photo by Orhan* via Flickr
From metafilter this morning:
Harlem's commercial and cultural backbone, 125th Street, has been gentrifying fast; many of its Black-owned businesses have been forced out by high rents and replaced by branches of white-owned national chain stores. The street's best-known cultural centers remain (notably the Apollo Theater and the Studio Museum in Harlem), but now, its oldest surviving Black-owned store, The Record Shack, is facing eviction. Owner Shikulu Shange, along with other Harlem residents, will lead a town meeting next week to discuss strategies for keeping Black economic development alive in Harlem and in NYC (as of the 2000 U.S. Census, NYC's five boroughs were home to more than 98,000 of about 129,000 Black-owned businesses in all of New York State).
In almost every city I visit, the story is the same, "development" brings in better roads and schools but doesn't benefit the original inhabitants because they can no longer afford to live (or operate businesses) there. It's true in DC (U street??), Chicago (Humboldt Park), San Francisco (Mission) and even Des Moines, IA?
The most famous act of gentrification, of course, was the move of America's "first black president" into Harlem in 2001. His homecoming seems to have gone a bit rough, according to an article in the UK Independent a year ago (why do the Brits cover us so well?)
Bill Clinton's decision to site his office in the largely black Manhattan neighbourhood of Harlem, as a gesture of solidarity with African-Americans, appears to have backfired.
Dozens of angry blacks demonstrated last week outside the building that houses the former president's staff, claiming that his move had led to the gentrification of the area and increased the price of homes beyond their reach.
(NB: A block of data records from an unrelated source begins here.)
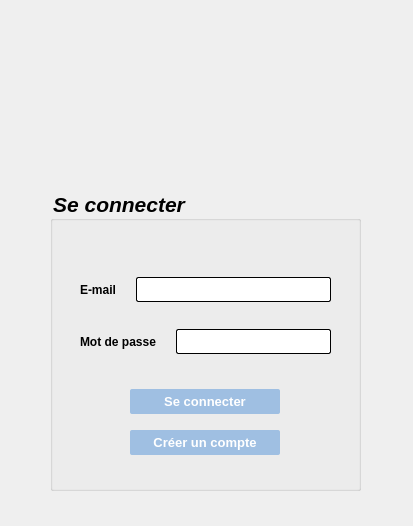
aminabkl/Departement_Management, file login.ui: the form before one commit.
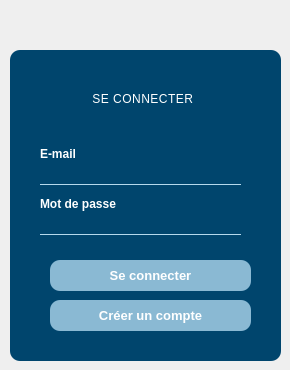
The form after the commit. Icons and pictures are not drawn.

```diff
--- a/login.ui
+++ b/login.ui
@@ -6,27 +6,42 @@
    <rect>
     <x>0</x>
     <y>0</y>
-    <width>413</width>
-    <height>526</height>
+    <width>290</width>
+    <height>370</height>
    </rect>
   </property>
   <property name="windowTitle">
    <string>Login</string>
   </property>
+  <property name="styleSheet">
+   <string notr="true"> QDialog{ 
+ 
+    width: 430px;
+    height: 520px;
+    position: absolute;
+    transform: translate(-50%,-50%);
+    left: 50%;
+    top: 50%;
+ 
+ 
+ };
+ </string>
+  </property>
   <widget class="QGroupBox" name="groupBox">
    <property name="enabled">
     <bool>true</bool>
    </property>
    <property name="geometry">
     <rect>
-     <x>50</x>
-     <y>190</y>
-     <width>311</width>
-     <height>301</height>
+     <x>10</x>
+     <y>50</y>
+     <width>271</width>
+     <height>311</height>
     </rect>
    </property>
    <property name="font">
     <font>
+     <family>Poppins</family>
      <pointsize>16</pointsize>
      <italic>true</italic>
      <bold>true</bold>
@@ -39,18 +54,28 @@
     <bool>false</bool>
    </property>
    <property name="styleSheet">
-    <string notr="true">color: rgb(0, 0, 0);</string>
+    <string notr="true"> 
+QGroupBox {
+    font-family: 'Poppins',sans-serif;
+    color: #ffffff;
+    letter-spacing: 0.5px;
+    outline: none;
+    border: none;
+background-color:   #00456D  ;
+ border-radius:10px;
+}
+ </string>
    </property>
    <property name="title">
-    <string>Se connecter</string>
+    <string/>
    </property>
    <widget class="QPushButton" name="Signup_Button">
     <property name="geometry">
      <rect>
-      <x>80</x>
-      <y>240</y>
-      <width>150</width>
-      <height>25</height>
+      <x>40</x>
+      <y>250</y>
+      <width>201</width>
+      <height>31</height>
      </rect>
     </property>
     <property name="maximumSize">
@@ -67,11 +92,11 @@
     </property>
     <property name="styleSheet">
      <string notr="true">QPushButton{
-color: #ffffff;
-border-radius:2px;
-background-color: rgb(159, 191, 226);
+color: #ffffff; 
+background-color: #8AB9D3;
 height: 25px;
 font-size:13px;
+border-radius:10px;
 }
 QPushButton:hover:!pressed
 {
@@ -89,10 +114,10 @@
    <widget class="QPushButton" name="loginButton">
     <property name="geometry">
      <rect>
-      <x>80</x>
-      <y>199</y>
-      <width>150</width>
-      <height>25</height>
+      <x>40</x>
+      <y>210</y>
+      <width>201</width>
+      <height>31</height>
      </rect>
     </property>
     <property name="maximumSize">
@@ -109,11 +134,11 @@
     </property>
     <property name="styleSheet">
      <string notr="true">QPushButton{
-color: #ffffff;
-border-radius:2px;
-background-color: rgb(159, 191, 226);
+color: #ffffff; 
+background-color: #8AB9D3;
 height: 25px;
 font-size:13px;
+border-radius:10px;
 }
 QPushButton:hover:!pressed
 {
@@ -128,36 +153,33 @@
      <string>Se connecter</string>
     </property>
    </widget>
-   <widget class="QWidget" name="">
+   <widget class="QGroupBox" name="groupBox_2">
     <property name="geometry">
      <rect>
-      <x>30</x>
-      <y>80</y>
-      <width>251</width>
-      <height>91</height>
+      <x>80</x>
+      <y>40</y>
+      <width>120</width>
+      <height>21</height>
      </rect>
     </property>
-    <layout class="QVBoxLayout" name="verticalLayout">
-     <property name="spacing">
-      <number>20</number>
-     </property>
-     <item>
-      <layout class="QHBoxLayout" name="horizontalLayout">
-       <item>
-        <widget class="QLabel" name="label">
-         <property name="font">
-          <font>
-           <pointsize>9</pointsize>
-           <bold>true</bold>
-          </font>
-         </property>
-         <property name="text">
-          <string>E-mail</string>
-         </property>
-        </widget>
-       </item>
-       <item>
+    <property name="styleSheet">
+     <string notr="true"> QGroupBox{
+color:rgb(255, 255, 255);
+}</string>
+    </property>
+    <property name="title">
+     <string>SE CONNECTER</string>
+    </property>
+   </widget>
         <widget class="QLineEdit" name="email">
+    <property name="geometry">
+     <rect>
+      <x>30</x>
+      <y>110</y>
+      <width>201</width>
+      <height>25</height>
+     </rect>
+    </property>
          <property name="maximumSize">
           <size>
            <width>16777215</width>
@@ -165,10 +187,13 @@
           </size>
          </property>
          <property name="styleSheet">
-          <string notr="true">QLineEdit{
-	background-color: rgb(255, 255, 255);
-	 border: 1px  solid;
-     border-radius: 2px;
+     <string notr="true"> QLineEdit{ 
+color:white;
+ 
+ 
+border:none;
+background:transparent;
+border-bottom: 1px solid #B5D9ED; 
 }</string>
          </property>
          <property name="frame">
@@ -178,26 +203,15 @@
           <enum>QLineEdit::Normal</enum>
          </property>
         </widget>
-       </item>
-      </layout>
-     </item>
-     <item>
-      <layout class="QHBoxLayout" name="horizontalLayout_2">
-       <item>
-        <widget class="QLabel" name="label_2">
-         <property name="font">
-          <font>
-           <pointsize>9</pointsize>
-           <bold>true</bold>
-          </font>
-         </property>
-         <property name="text">
-          <string>Mot de passe</string>
-         </property>
-        </widget>
-       </item>
-       <item>
         <widget class="QLineEdit" name="password">
+    <property name="geometry">
+     <rect>
+      <x>30</x>
+      <y>160</y>
+      <width>201</width>
+      <height>25</height>
+     </rect>
+    </property>
          <property name="maximumSize">
           <size>
            <width>16777215</width>
@@ -205,10 +219,13 @@
           </size>
          </property>
          <property name="styleSheet">
-          <string notr="true">QLineEdit{
-	background-color: rgb(255, 255, 255);
-	 border: 1px  solid;
-     border-radius: 2px;
+     <string notr="true"> QLineEdit{ 
+ 
+color:white;
+ 
+border:none;
+background:transparent;
+border-bottom: 1px solid #B5D9ED; 
 }</string>
          </property>
          <property name="frame">
@@ -218,34 +235,86 @@
           <enum>QLineEdit::Password</enum>
          </property>
         </widget>
-       </item>
-      </layout>
-     </item>
-    </layout>
+   <widget class="QLabel" name="label_2">
+    <property name="geometry">
+     <rect>
+      <x>30</x>
+      <y>90</y>
+      <width>91</width>
+      <height>27</height>
+     </rect>
+    </property>
+    <property name="font">
+     <font>
+      <pointsize>9</pointsize>
+      <bold>true</bold>
+     </font>
+    </property>
+    <property name="styleSheet">
+     <string notr="true">QLabel{
+border-bottom:1px solid;
+color:rgb(255, 255, 255);
+}</string>
+    </property>
+    <property name="text">
+     <string>E-mail</string>
+    </property>
    </widget>
-  </widget>
-  <widget class="QLabel" name="FstLogo">
+   <widget class="QLabel" name="label">
    <property name="geometry">
     <rect>
      <x>30</x>
-     <y>30</y>
-     <width>100</width>
-     <height>100</height>
-    </rect>
-   </property>
+      <y>140</y>
+      <width>81</width>
+      <height>28</height>
+     </rect>
+    </property>
+    <property name="font">
+     <font>
+      <pointsize>9</pointsize>
+      <bold>true</bold>
+     </font>
+    </property>
+    <property name="styleSheet">
+     <string notr="true">color:rgb(255, 255, 255);</string>
+    </property>
    <property name="text">
-    <string/>
-   </property>
-  </widget>
-  <widget class="QLabel" name="UniLogo">
+     <string>Mot de passe</string>
+    </property>
+   </widget>
+  </widget>
+  <widget class="QPushButton" name="loginButton_2">
    <property name="geometry">
     <rect>
-     <x>280</x>
-     <y>30</y>
-     <width>100</width>
-     <height>100</height>
+     <x>100</x>
+     <y>10</y>
+     <width>81</width>
+     <height>61</height>
     </rect>
    </property>
+   <property name="maximumSize">
+    <size>
+     <width>250</width>
+     <height>16777215</height>
+    </size>
+   </property>
+   <property name="font">
+    <font>
+     <pointsize>-1</pointsize>
+     <bold>true</bold>
+    </font>
+   </property>
+   <property name="styleSheet">
+    <string notr="true"> QPushButton{
+color: #ffffff;
+image: url(:/resources/img/user_logo.png);
+img-color:rgb(0, 170, 255);
+border-radius:30px;            
+height: 25px;
+font-size:13px;
+}
+ </string>
+   </property>
    <property name="text">
     <string/>
    </property>
```
Left out of the diff: 10 changed lines with no effect on the pictures. Lines whose indentation alone changed are shown as unchanged.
If you're in NYC, check out the meeting and report back. For the rest of you across the nation, how have your hoods dealt with gentrification? Is a balance possible?
(cross-posted to Jack & Jill Politics)